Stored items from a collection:
◇ ◇ ◇ ◇

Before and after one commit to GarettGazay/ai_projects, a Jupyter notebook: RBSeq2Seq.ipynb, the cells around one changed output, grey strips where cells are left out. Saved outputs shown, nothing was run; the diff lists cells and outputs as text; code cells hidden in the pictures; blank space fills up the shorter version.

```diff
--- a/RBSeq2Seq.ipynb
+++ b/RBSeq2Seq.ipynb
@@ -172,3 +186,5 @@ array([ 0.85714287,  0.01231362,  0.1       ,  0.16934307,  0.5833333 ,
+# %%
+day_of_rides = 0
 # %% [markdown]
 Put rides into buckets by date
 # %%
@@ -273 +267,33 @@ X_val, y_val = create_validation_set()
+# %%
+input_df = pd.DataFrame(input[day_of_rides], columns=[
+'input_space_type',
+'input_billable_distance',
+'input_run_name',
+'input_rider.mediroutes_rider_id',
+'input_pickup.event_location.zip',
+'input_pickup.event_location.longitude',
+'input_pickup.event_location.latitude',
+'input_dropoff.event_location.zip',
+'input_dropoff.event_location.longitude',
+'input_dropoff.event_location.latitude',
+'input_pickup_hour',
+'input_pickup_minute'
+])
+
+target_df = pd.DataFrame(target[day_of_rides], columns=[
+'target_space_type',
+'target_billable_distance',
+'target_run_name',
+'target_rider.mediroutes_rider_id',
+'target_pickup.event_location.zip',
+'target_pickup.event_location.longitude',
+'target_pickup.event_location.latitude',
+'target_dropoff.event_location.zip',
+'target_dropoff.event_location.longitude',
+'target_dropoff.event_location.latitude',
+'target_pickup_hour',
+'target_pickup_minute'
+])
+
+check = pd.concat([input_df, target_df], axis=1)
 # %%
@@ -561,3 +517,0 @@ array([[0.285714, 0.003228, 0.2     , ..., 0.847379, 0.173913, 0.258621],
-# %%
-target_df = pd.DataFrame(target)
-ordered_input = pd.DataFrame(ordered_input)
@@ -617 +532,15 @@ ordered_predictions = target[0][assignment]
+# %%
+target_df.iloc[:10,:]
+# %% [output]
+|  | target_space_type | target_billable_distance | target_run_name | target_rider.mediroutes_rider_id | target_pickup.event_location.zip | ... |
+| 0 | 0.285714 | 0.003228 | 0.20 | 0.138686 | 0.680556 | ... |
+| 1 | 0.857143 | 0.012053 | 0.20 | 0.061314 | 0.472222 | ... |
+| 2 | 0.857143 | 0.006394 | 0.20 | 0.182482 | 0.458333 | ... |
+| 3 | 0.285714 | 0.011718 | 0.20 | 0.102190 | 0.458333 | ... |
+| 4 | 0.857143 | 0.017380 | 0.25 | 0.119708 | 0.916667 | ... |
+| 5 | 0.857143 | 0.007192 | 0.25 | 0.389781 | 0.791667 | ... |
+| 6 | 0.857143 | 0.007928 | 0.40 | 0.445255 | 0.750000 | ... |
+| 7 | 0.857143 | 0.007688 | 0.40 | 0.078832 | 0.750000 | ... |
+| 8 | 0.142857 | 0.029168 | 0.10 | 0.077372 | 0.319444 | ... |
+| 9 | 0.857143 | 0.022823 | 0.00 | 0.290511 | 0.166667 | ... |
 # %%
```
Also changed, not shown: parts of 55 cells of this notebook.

◇ ◇ ◇ ◇

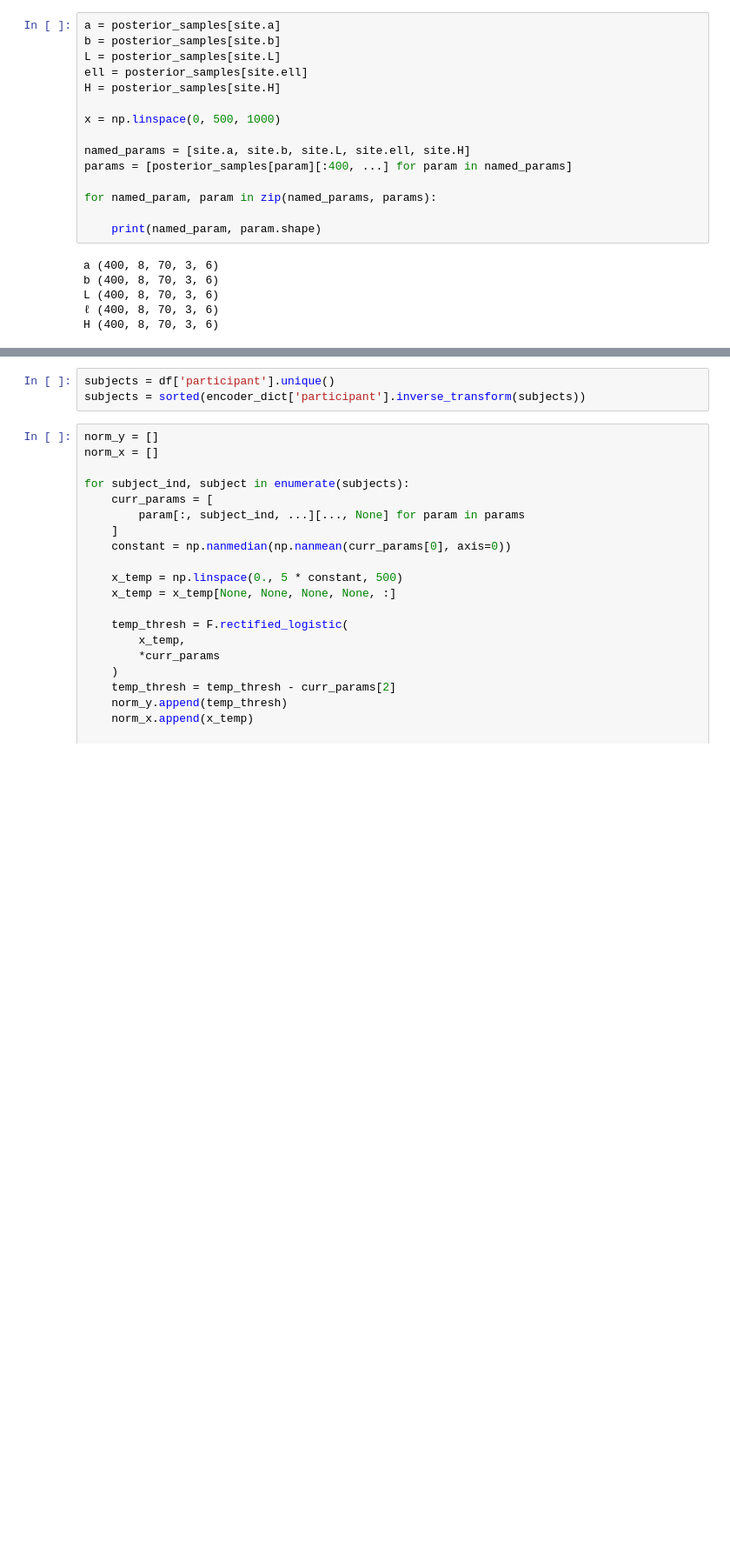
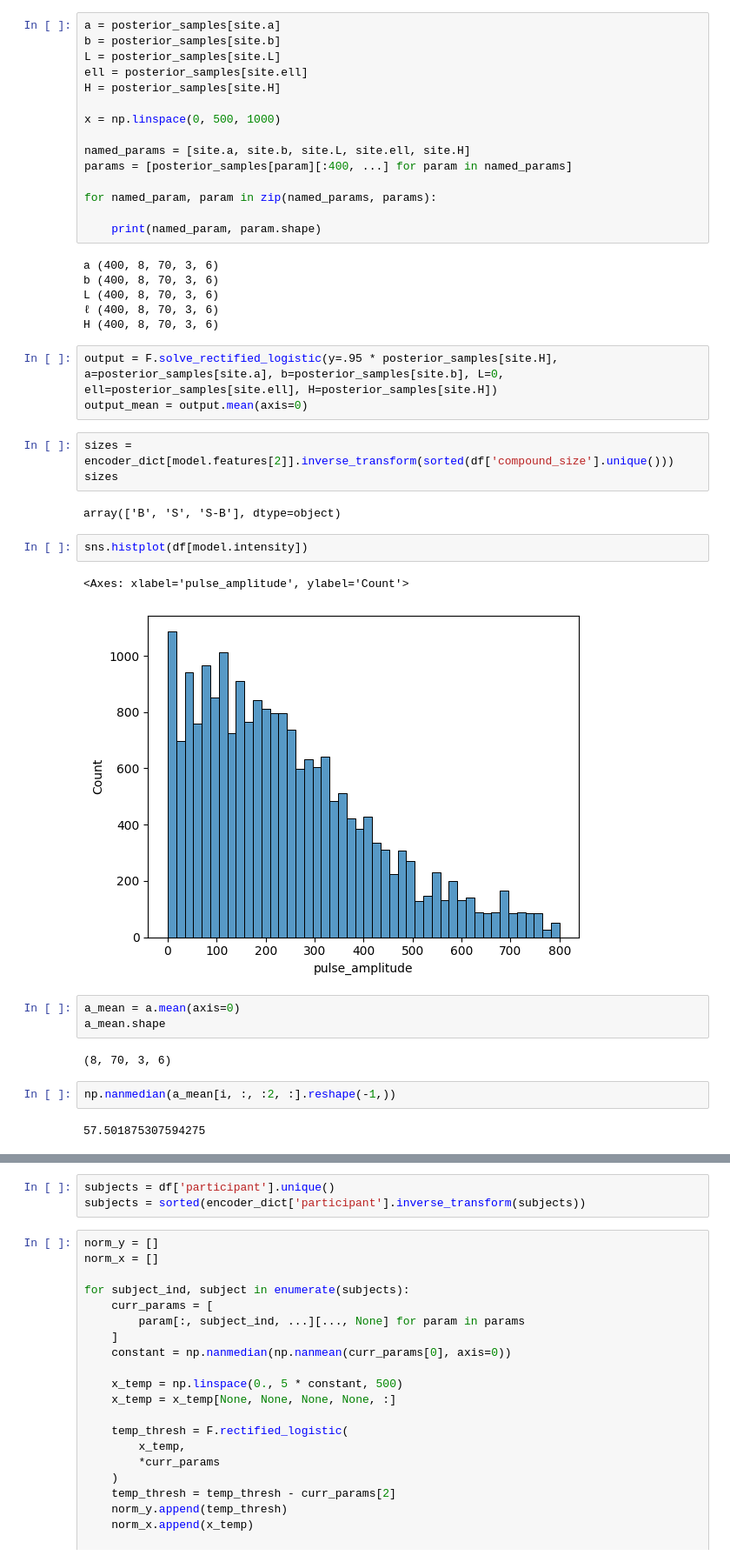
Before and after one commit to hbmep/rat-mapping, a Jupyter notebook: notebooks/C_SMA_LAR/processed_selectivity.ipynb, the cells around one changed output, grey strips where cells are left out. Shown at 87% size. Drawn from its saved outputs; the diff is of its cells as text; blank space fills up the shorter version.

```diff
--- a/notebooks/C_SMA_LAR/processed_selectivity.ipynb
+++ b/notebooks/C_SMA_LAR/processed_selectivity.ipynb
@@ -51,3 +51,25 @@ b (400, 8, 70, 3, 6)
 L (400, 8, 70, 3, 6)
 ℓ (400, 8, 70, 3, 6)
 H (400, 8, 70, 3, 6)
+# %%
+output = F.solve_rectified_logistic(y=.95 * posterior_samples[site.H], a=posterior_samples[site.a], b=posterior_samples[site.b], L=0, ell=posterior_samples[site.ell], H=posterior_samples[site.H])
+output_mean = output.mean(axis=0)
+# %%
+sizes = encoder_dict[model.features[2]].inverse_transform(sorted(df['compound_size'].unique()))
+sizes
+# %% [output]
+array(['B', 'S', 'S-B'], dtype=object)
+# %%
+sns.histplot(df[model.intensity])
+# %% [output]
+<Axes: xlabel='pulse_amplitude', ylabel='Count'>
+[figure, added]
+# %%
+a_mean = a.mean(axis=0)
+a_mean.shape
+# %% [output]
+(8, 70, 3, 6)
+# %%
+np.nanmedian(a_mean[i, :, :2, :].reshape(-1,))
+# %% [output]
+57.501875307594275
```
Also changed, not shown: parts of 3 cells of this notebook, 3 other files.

◇ ◇ ◇ ◇

PROBLEM DETAILS:
Every line of the records that includes the word "this" should be gathered.

WRITTEN ANSWER:
Also changed, not shown: parts of 55 cells of this notebook.
Also changed, not shown: parts of 3 cells of this notebook, 3 other files.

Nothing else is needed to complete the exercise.